Last week we had the pleasure of hosting Yining Shi at our second in-person browsertech event in NYC.
Yining is a founding engineer at Runway, one of the original AI-based creativity tools founded back in 2018. Runway is also known for collaborating with Stability AI to develop Stable Diffusion. Yining also teaches about creative ML at NYU.
Yining first talked about some of the creative ML projects she and her students have built, followed by some demos of the latest ML-backed features that Runway has been building.
Here’s a recording of Yining’s talk.
One thing that stood out to me about Runway is that they have innovated in two directions: developing ML-backed content generation models, and making them work in the browser. These are not unrelated!
Building for the browser allows Runway to deliver ML models that require expensive GPUs and high-memory machines, without putting the burden on their users to acquire an expensive workstation PC.
Today, a big driver pushing desktop applications into the browser is the low friction of collaboration (think: Google Sheets, Figma). We’re starting to see a new generation of apps like Runway target the browser, not just for the low friction of collaboration, but for the low friction of integrating specialized hardware, especially GPUs.
There’s a powerful economic force at play here. A desktop workstation that runs Final Cut Pro well will set you back an order of magnitude more than the software license of FCP itself. But each user only needs the hardware for short bursts of time. By amortizing the cost of the hardware among all of its users, browser-based software companies like Runway can compete on total price in a way that desktop software can’t.

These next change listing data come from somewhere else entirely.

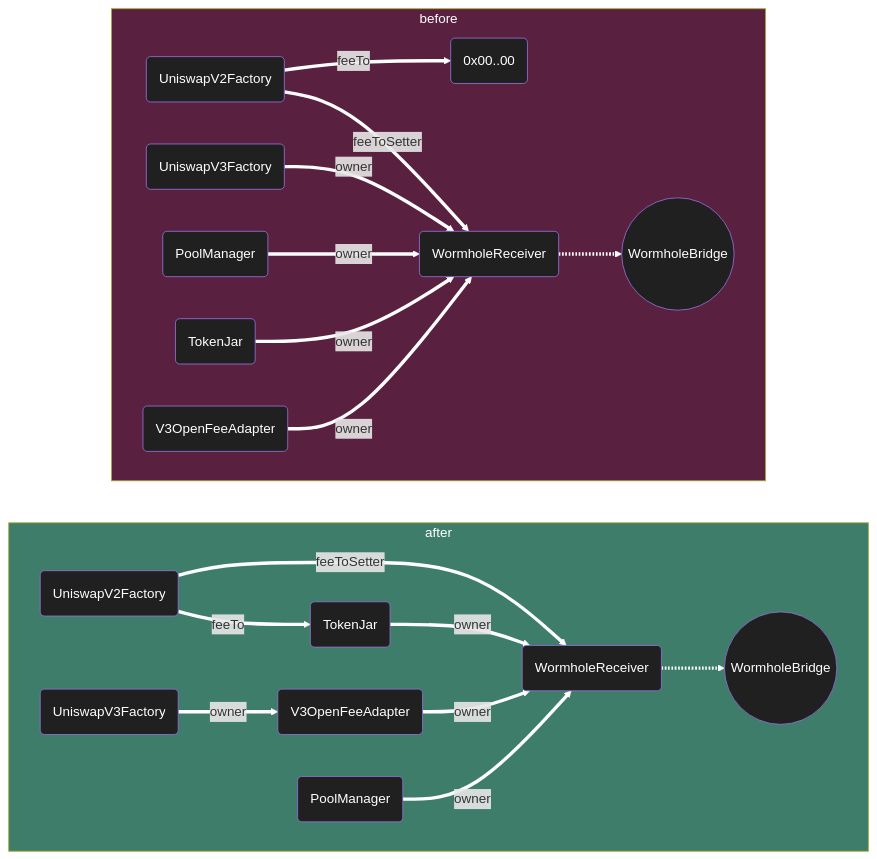
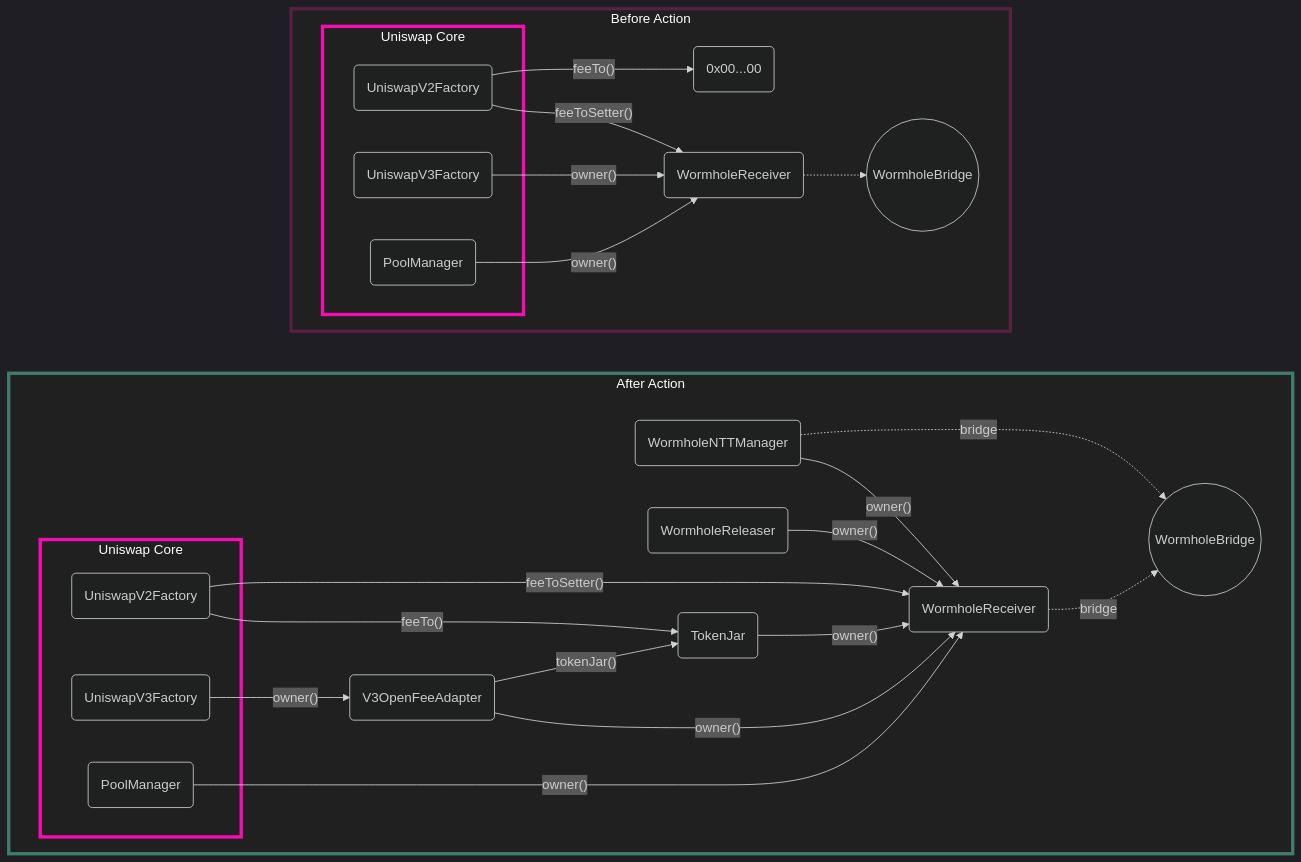
Before and after one commit to Uniswap/protocol-fees: the eighth of 9 diagrams in script/proposal-4/Index.md, drawn with Mermaid. The commit also changed other lines of this file and 1 other file, not shown here.

````diff
--- a/script/proposal-4/Index.md
+++ b/script/proposal-4/Index.md
@@ -675,54 +990,75 @@
 ```mermaid
+---
+config:
+    theme: 'dark'
+---
 flowchart LR
-    subgraph after
+    subgraph after[After Action]
         direction LR
 
         A_UniswapV2Factory(UniswapV2Factory)
         A_UniswapV3Factory(UniswapV3Factory)
         A_PoolManager(PoolManager)
         A_TokenJar(TokenJar)
         A_V3OpenFeeAdapter(V3OpenFeeAdapter)
         A_WormholeReceiver(WormholeReceiver)
+        A_WormhleNTTManager(WormholeNTTManager)
+        A_WormholeReleaser(WormholeReleaser)
         A_WormholeBridge((WormholeBridge))
 
-        A_UniswapV2Factory -->|feeTo| A_TokenJar
-        A_UniswapV2Factory -->|feeToSetter| A_WormholeReceiver
-        A_UniswapV3Factory -->|owner| A_V3OpenFeeAdapter
-        A_TokenJar -->|owner| A_WormholeReceiver
-        A_V3OpenFeeAdapter -->|owner| A_WormholeReceiver
-        A_PoolManager -->|owner| A_WormholeReceiver
+        subgraph A_Core[Uniswap Core]
+            A_UniswapV2Factory
+            A_UniswapV3Factory
+            A_PoolManager
+        end
 
-        A_WormholeReceiver -.-> A_WormholeBridge
+        A_WormhleNTTManager -->|"owner()"| A_WormholeReceiver
+        A_WormhleNTTManager -.->|"bridge"| A_WormholeBridge
+        A_WormholeReleaser -->|"owner()"| A_WormholeReceiver
+        A_TokenJar -->|"owner()"| A_WormholeReceiver
 
+        A_UniswapV2Factory -->|"feeTo()"| A_TokenJar
+        A_UniswapV2Factory -->|"feeToSetter()"| A_WormholeReceiver
+
+        A_UniswapV3Factory -->|"owner()"| A_V3OpenFeeAdapter
+        A_V3OpenFeeAdapter -->|"owner()"| A_WormholeReceiver
+        A_V3OpenFeeAdapter -->|"tokenJar()"| A_TokenJar
+
+        A_PoolManager -->|"owner()"| A_WormholeReceiver
+
+        A_WormholeReceiver -.->|"bridge"| A_WormholeBridge
     end
 
-    subgraph before
+    subgraph before[Before Action]
         direction LR
 
         B_UniswapV2Factory(UniswapV2Factory)
         B_UniswapV3Factory(UniswapV3Factory)
         B_PoolManager(PoolManager)
-        B_TokenJar(TokenJar)
-        B_V3OpenFeeAdapter(V3OpenFeeAdapter)
         B_WormholeReceiver(WormholeReceiver)
         B_WormholeBridge((WormholeBridge))
-        B_Z(0x00..00)
+        B_Z(0x00...00)
 
-        B_UniswapV2Factory -->|feeTo| B_Z
-        B_UniswapV2Factory -->|feeToSetter| B_WormholeReceiver
-        B_UniswapV3Factory -->|owner| B_WormholeReceiver
-        B_PoolManager -->|owner| B_WormholeReceiver
-        B_TokenJar -->|owner| B_WormholeReceiver
-        B_V3OpenFeeAdapter -->|owner| B_WormholeReceiver
+        subgraph B_Core[Uniswap Core]
+            B_UniswapV2Factory
+            B_UniswapV3Factory
+            B_PoolManager
+        end
+
+        B_UniswapV2Factory -->|"feeTo()"| B_Z
+        B_UniswapV2Factory -->|"feeToSetter()"| B_WormholeReceiver
+        B_UniswapV3Factory -->|"owner()"| B_WormholeReceiver
+        B_PoolManager -->|"owner()"| B_WormholeReceiver
 
         B_WormholeReceiver -.-> B_WormholeBridge
     end
 
     before:::before
     after:::after
+    A_Core:::core
+    B_Core:::core
 
-    linkStyle default stroke:#fff,stroke-width:4px
-    classDef default fill:#202020,color:#fff
-    classDef before fill:#59213f,color:#fff
-    classDef after fill:#3d7d69,color:#fff
+    classDef before fill:#202020,color:#fff,stroke:#59213f,stroke-width:4
+    classDef after fill:#202020,color:#fff,stroke:#3d7d69,stroke-width:4
+    classDef core fill:#202020,color:#fff,stroke:#f50db4,stroke-width:4
 ```
````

The new hybrid/remote reality of work is also a driving factor here: users can get the benefits of serious hardware without having to haul it around with them everywhere they want to work.
Until next time,